Sexy Fireworks: 5 Ways to Celebrate Your Sensual Freedom

Celebrating your sexuality can help ensure that your sparkles aren't limited to fireworks this July 4th.

Celebrating your sexuality can help ensure that your sparkles aren’t limited to fireworks this July 4th.

From the warmth of summer to increased togetherness, Independence Day brings many elements of a romantic night. While some research shows that the increased exercise, revealing clothing and perspiration of summertime increase sexual desire, hectic schedules, stress and the monotony of a lackluster routine stand in the way for many. Regardless of where you fall on the summertime arousal spectrum, there are many ways to rev your sexual engine and make sure that the sex you do have is as pleasurable as possible.

5 Ways to Celebrate Your Sexual Freedom

  1. Prioritize sexual play. Living in a culture in which you can legally express your sexuality in your home as you see fit is gift many take for granted. In 1916, Margaret Sanger was jailed for opening the first birth control clinic in the United States. Sex toys, which are known to enhance intimacy and sensual delight, remain illegal in India. If you tend to put others’ wants and needs before your own, consider adding sensual play to your calendar this month or take a bit of time each day to partake. For added playfulness, try something new.
  2. Use a healthy lube. “Lubrication is your body’s way of telling you that you’re turned on,” Dr. Mary Jane Minkin, a clinical professor of obstetrics and gynecology at Yale University School of Medicine told Women’s Health Magazine. “You can’t have comfortable or successful sex without it.” Applying lubricant to your genitals during foreplay–whether you’re prone to vaginal dryness or not–can signal and enhance arousal, making sex more satisfying. For added spark, choose an all-natural, certified organic variety, such as Aloe Cadabra, which won’t raise health risks associated with many commercial varieties.
  3. Talk about sex! You’re free to discuss sexuality with your partner, but do you? A study coauthored by Anthony Lyons, a researcher at La Trobe University in Melbourne, showed that 54 percent of men and 42 percent of women are dissatisfied with their sex lives. Talking openly about sex, particularly issues such as desired frequency, said Lyons, appears to be very important for overall sexual and relationship satisfaction. Talking about sex can also serve as ultra-arousing foreplay. (Va va va VOOM!)
  4. Talking about sex with your partner paves the way for sensual gratification.

    Talking about sex with your partner paves the way for sensual gratification.

  5. Turn troubles into triumph. The United States never could have cultivated freedom if its founders had ignored, rather than overcome, adversity.
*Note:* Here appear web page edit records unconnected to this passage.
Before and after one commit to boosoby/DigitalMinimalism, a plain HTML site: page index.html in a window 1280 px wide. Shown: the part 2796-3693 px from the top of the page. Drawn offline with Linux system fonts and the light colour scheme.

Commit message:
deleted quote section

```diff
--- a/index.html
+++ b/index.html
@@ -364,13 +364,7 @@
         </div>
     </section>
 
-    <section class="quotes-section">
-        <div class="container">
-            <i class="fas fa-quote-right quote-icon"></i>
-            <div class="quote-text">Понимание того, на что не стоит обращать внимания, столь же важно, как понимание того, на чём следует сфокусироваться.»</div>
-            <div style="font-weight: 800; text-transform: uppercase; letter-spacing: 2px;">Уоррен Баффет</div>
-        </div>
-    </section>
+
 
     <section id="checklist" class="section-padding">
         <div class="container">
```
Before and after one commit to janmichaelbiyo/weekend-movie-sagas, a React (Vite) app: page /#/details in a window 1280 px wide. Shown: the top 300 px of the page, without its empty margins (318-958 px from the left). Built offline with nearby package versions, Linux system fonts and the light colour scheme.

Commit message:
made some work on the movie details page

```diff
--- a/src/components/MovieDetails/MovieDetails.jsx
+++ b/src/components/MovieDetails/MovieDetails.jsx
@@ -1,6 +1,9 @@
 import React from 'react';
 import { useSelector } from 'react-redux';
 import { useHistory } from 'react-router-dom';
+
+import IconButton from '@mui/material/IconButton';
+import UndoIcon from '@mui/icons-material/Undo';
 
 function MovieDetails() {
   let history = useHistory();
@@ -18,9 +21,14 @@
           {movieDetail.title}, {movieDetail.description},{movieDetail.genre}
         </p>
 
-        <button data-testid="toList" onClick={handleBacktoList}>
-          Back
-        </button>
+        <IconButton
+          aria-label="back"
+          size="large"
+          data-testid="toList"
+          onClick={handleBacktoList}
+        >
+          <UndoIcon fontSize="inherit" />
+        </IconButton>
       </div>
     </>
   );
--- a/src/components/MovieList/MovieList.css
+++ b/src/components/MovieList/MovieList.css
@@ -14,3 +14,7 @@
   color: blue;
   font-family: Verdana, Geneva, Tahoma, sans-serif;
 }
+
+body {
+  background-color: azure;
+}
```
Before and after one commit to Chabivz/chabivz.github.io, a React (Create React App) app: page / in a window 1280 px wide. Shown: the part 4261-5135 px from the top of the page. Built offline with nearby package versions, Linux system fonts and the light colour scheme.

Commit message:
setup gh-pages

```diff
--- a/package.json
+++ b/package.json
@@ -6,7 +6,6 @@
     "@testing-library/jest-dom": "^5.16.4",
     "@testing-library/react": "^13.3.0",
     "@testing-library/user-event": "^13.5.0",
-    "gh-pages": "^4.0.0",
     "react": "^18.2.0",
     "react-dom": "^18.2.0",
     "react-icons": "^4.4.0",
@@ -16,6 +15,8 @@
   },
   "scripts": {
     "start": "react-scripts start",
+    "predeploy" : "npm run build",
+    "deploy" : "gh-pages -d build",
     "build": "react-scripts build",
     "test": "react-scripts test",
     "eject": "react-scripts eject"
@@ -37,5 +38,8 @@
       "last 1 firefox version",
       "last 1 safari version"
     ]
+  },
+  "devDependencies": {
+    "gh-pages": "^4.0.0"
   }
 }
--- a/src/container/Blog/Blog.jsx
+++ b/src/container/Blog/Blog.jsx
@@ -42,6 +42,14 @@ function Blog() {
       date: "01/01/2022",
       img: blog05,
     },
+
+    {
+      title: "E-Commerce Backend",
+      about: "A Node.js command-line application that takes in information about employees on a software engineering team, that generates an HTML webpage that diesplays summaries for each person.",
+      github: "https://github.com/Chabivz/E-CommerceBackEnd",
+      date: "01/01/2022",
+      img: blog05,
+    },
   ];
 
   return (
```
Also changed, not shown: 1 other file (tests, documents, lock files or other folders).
If your sex life isn’t as active or pleasurable as you’d like, address underlying problems. If you’re experiencing physical sexual dysfunction, have your hormones checked or consider shifting to a healthier diet and exercise routine to improve circulation to your genitals. Other common causes of sexual dysfunction include stress, sleep loss and certain medications. Most sexual problems are highly manageable, says the Cleveland Clinic. They simply require willingness to address them.
  6. Challenge negative views. A study published in The International Journal of Impotence Research in June 2004 showed that the vast majority of women’s sexual problems, including a lack of interest in sex and an inability to orgasm, derive from emotional factors, such as having negative sexual attitudes, rather than physical problems. If discussing or expressing your sexuality gives you the willies, take small steps to increase comfort with both. Tell your partner about a sexual fantasy, for example, or say to yourself in the mirror, “I am a beautiful, sexual being,” every day. Over time, you’ll likely believe it.
AugustMcLaughlinAuthor August McLaughlin is an award-winning health and sexuality writer and creator of the empowering female sexuality brand Girl Boner in Los Angeles. Her work has been featured by, Healthy Aging magazine, the Nest Woman, DAME Magazine and more. As a certified nutritionist with specializations in eating disorders and sports nutrition, August has taught the importance of healthy lifestyle habits, positive body image and self-acceptance to women of all ages for over eight years. She is represented by Jill Marr of the Sandra Dijkstra Literary Agency and loves connecting with readers throughout social media.


Our Bodies Ourselves: A Brief History of Birth Control

Women’s Health Magazine; Have Hotter Sex With Personal Lubes

The Times of India; Delhi Police Cracks Down on Sale of Sex Toys

Journal of Sex and Marital Therapy; Sexual and Relationship Satisfaction Among Heterosexual Men and Women: The Importance of Desired Frequency of Sex

The International Journal of Impotence Research; Sexual problems among women and men aged 40-80 y: prevalence and correlates identified in the Global Study of Sexual Attitudes and Behaviors

, , , ,